Exercise instructions
The answer is the set of lines that include "Media", copied from the data below.

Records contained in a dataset
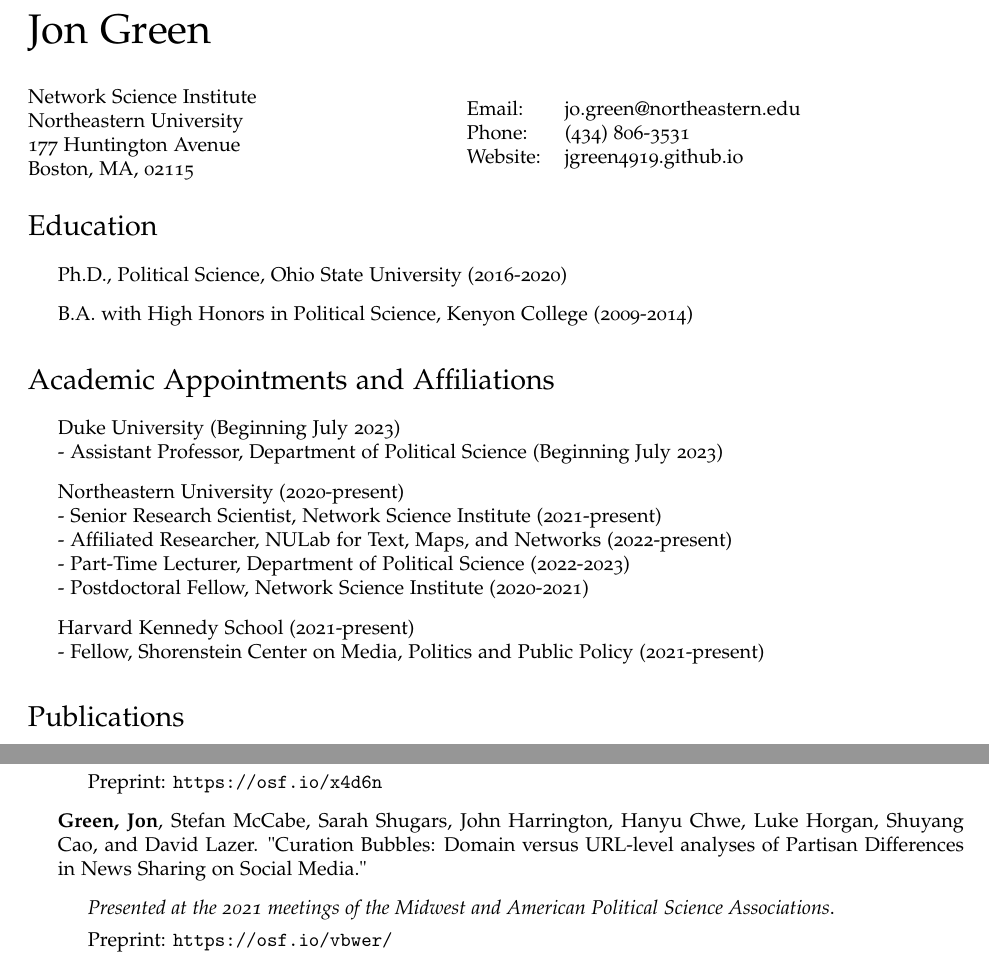
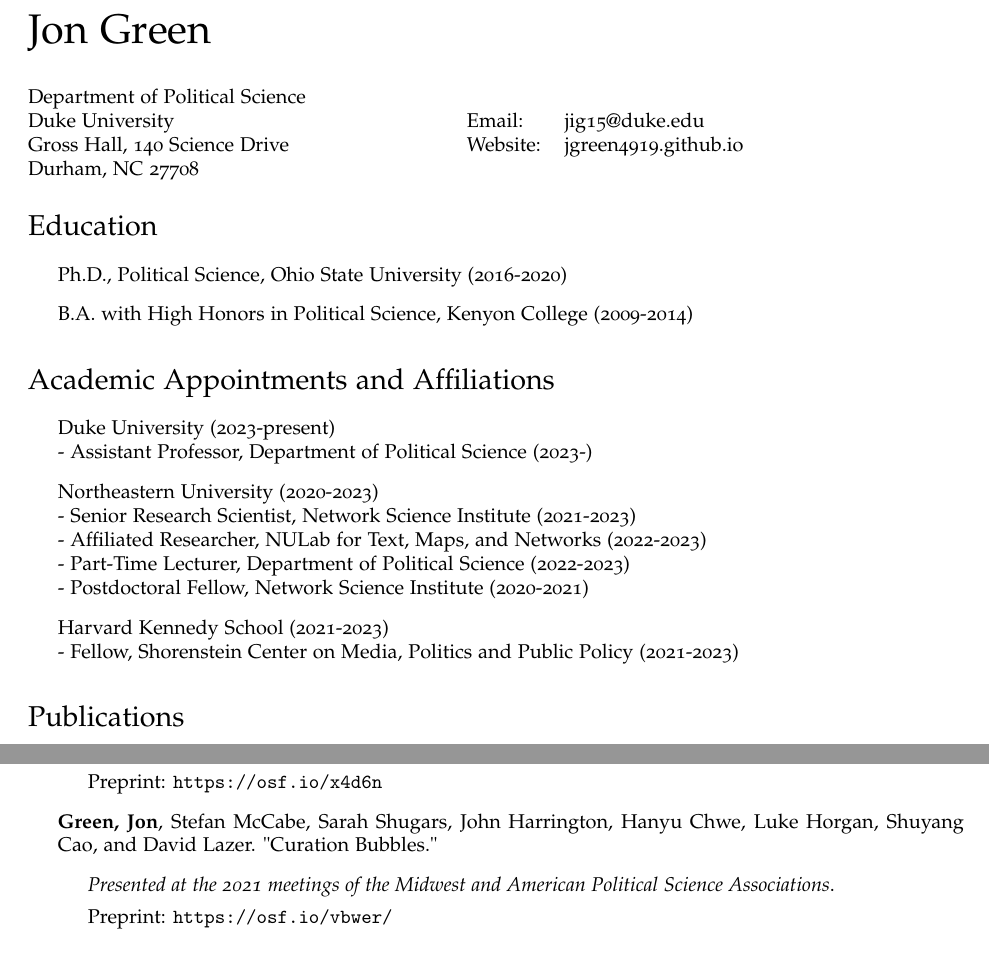
Before and after one commit to jgreen4919/jgreen4919.github.io, a LaTeX CV (files/cv_current.tex): two parts of pages 1 and 5 of 10, joined at a grey line, cut so that both start at the same text. Compiled offline with pdfLaTeX.

Commit message:
updated cv

```diff
--- a/files/cv_current.tex
+++ b/files/cv_current.tex
@@ -13,7 +13,7 @@
   colorlinks = true,
   urlcolor = black,
   pdfauthor = {\name},
-  pdfkeywords = {political science, political methodology, text as data, networks, causal inference, public opinion, political behavior, American politics},
+  pdfkeywords = {political science, political methodology, natural language processing, networks, causal inference, public opinion, political behavior, American politics},
   pdftitle = {\name: Curriculum Vitae},
   pdfsubject = {Curriculum Vitae},
   pdfpagemode = UseNone
@@ -65,15 +65,14 @@
 \vspace{0.25in}
 
 \begin{minipage}{0.45\linewidth}
-  \href{https://www.lazerlab.net/}{Network Science Institute} \\
-    Northeastern University \\
-    177 Huntington Avenue \\
-  Boston, MA, 02115
+  \href{https://polisci.duke.edu//}{Department of Political Science} \\
+    Duke University \\
+    Gross Hall, 140 Science Drive\\
+  Durham, NC 27708
 \end{minipage}
 \begin{minipage}{0.45\linewidth}
   \begin{tabular}{ll}
-    Email: & jo.green@northeastern.edu \\
-    Phone: & (434) 806-3531 \\
+    Email: & jig15@duke.edu \\
     Website: & jgreen4919.github.io \\
   \end{tabular}
 \end{minipage}
@@ -88,17 +87,17 @@
 \section*{Academic Appointments and Affiliations}
 \begin{itemize}
 
-\item Duke University (Beginning July 2023) \\
-- Assistant Professor, Department of Political Science (Beginning July 2023)
+\item Duke University (2023-present) \\
+- Assistant Professor, Department of Political Science (2023-)
 
-\item Northeastern University (2020-present) \\
-- Senior Research Scientist, Network Science Institute (2021-present)\\
-- Affiliated Researcher, NULab for Text, Maps, and Networks (2022-present) \\
+\item Northeastern University (2020-2023) \\
+- Senior Research Scientist, Network Science Institute (2021-2023)\\
+- Affiliated Researcher, NULab for Text, Maps, and Networks (2022-2023) \\
 - Part-Time Lecturer, Department of Political Science (2022-2023)\\
 - Postdoctoral Fellow, Network Science Institute  (2020-2021)
 
-\item Harvard Kennedy School  (2021-present) \\
-- Fellow, Shorenstein Center on Media, Politics and Public Policy (2021-present)
+\item Harvard Kennedy School  (2021-2023) \\
+- Fellow, Shorenstein Center on Media, Politics and Public Policy (2021-2023)
 \end{itemize}
 
 \section*{Publications}
@@ -265,7 +264,7 @@
 \item Preprint: \url{https://osf.io/x4d6n}
 \end{itemize}
 
-\item \textbf{Green, Jon}, Stefan McCabe, Sarah Shugars, John Harrington, Hanyu Chwe, Luke Horgan, Shuyang Cao, and David Lazer.  "Curation Bubbles: Domain versus URL-level analyses of Partisan Differences in News Sharing on Social Media."
+\item \textbf{Green, Jon}, Stefan McCabe, Sarah Shugars, John Harrington, Hanyu Chwe, Luke Horgan, Shuyang Cao, and David Lazer.  "Curation Bubbles."
 \begin{itemize}
 \item \textit{Presented at the 2021 meetings of the Midwest and American Political Science Associations}.
 \item Preprint: \url{https://osf.io/vbwer/}
```
Also changed, not shown: files/cv_current.pdf, files/cv_current.tex (2 more changed lines), 2 other files.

Response box
-- Fellow, Shorenstein Center on Media, Politics and Public Policy (2021-present)
+- Fellow, Shorenstein Center on Media, Politics and Public Policy (2021-2023)
-\item \textbf{Green, Jon}, Stefan McCabe, Sarah Shugars, John Harrington, Hanyu Chwe, Luke Horgan, Shuyang Cao, and David Lazer.  "Curation Bubbles: Domain versus URL-level analyses of Partisan Differences in News Sharing on Social Media."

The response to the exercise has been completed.